In an era of increasing government pressure to contain costs, policymakers have encouraged providers to re-evaluate the use of expensive medical devices for cost-effectiveness. This requires physicians to be familiar with the pricing of commonly used devices, and to actively choose less expensive alternatives. However, physician knowledge of device costs remains largely unexplored.
To shed light on this knowledge gap, Okike et al. surveyed 503 orthopedic surgeons from seven academic medical centers (96% response rate) regarding the cost of three common implantable orthopedic devices. Participants were considered to have correctly estimated cost if their estimate was within 20% of the actual cost. The accuracy of responses was then correlated with individual physician characteristics, such as years in practice, regular use of the device, and participation in device cost activities.
Okike et al. had three major findings: First, while attending physicians were able to correctly identify the more expensive device 99% of the time, they were only able to provide an accurate estimate of the cost 21% of the time. Second, the price of low cost devices was consistently overestimated (80% of the time). Finally, physician self-assessed knowledge was correlated with actual knowledge (p<0.001 for trend).
Okike et al. provide meaningful data on a significant question: Do surgeons know the cost of commonly used devices? The orthopedic field was an excellent study choice since it accounts for the single largest procedural payments from Medicare and the device cost is often the largest contributor (up to 87%) to the cost of an orthopedic procedure.
The study highlights an important point regarding the failures of physician-led cost-containment: providers have inadequate knowledge regarding the cost of devices, supplies, and services.
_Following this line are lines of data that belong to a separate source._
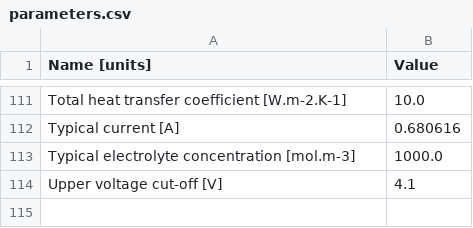
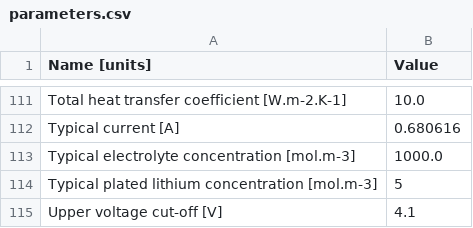
Before and after one commit to molel-gt/ssb, a CSV file: data/parameters.csv, drawn as a sheet; only a part is shown, gaps mark what is left out.

Commit message:
update

```diff
--- a/data/parameters.csv
+++ b/data/parameters.csv
@@ -113,2 +113,3 @@ Typical current [A],0.680616
 Typical electrolyte concentration [mol.m-3],1000.0
+Typical plated lithium concentration [mol.m-3],5
 Upper voltage cut-off [V],4.1
```
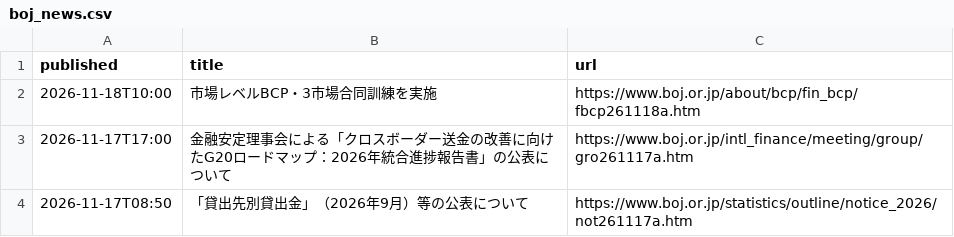
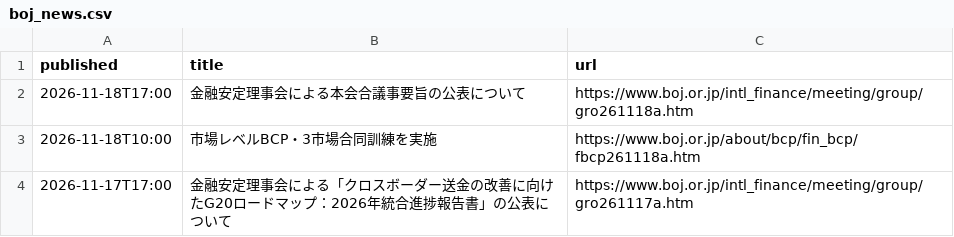
Before and after one commit to git-san-934/portal, a CSV file: boj-stats/pipeline/reports/boj_news.csv, drawn as a sheet; only a part is shown; the shorter side is filled out with more unchanged rows; the diff names each change by its address in the sheet, - before the commit and + after, or states it on an @@ line.

```diff
--- a/boj-stats/pipeline/reports/boj_news.csv
+++ b/boj-stats/pipeline/reports/boj_news.csv
+row 2: 2026-11-18T17:00 | 金融安定理事会による本会合議事要旨の公表について | https://www.boj.or.jp/intl_finance/meeting/group/gro261118a.htm
```
Also changed, not shown: boj-stats/pipeline/reports/fetch_history.csv, 2 other files.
Unfortunately, as the authors note, prior attempts to pass legislation mandating public disclosure of medical device prices has stalled in congressional committees. To make further progress at reducing the cost of care without reducing quality, payers, policymakers, and providers need to strongly advocate for transparency.
Andrew A. Gonzalez, MD, JD, MPH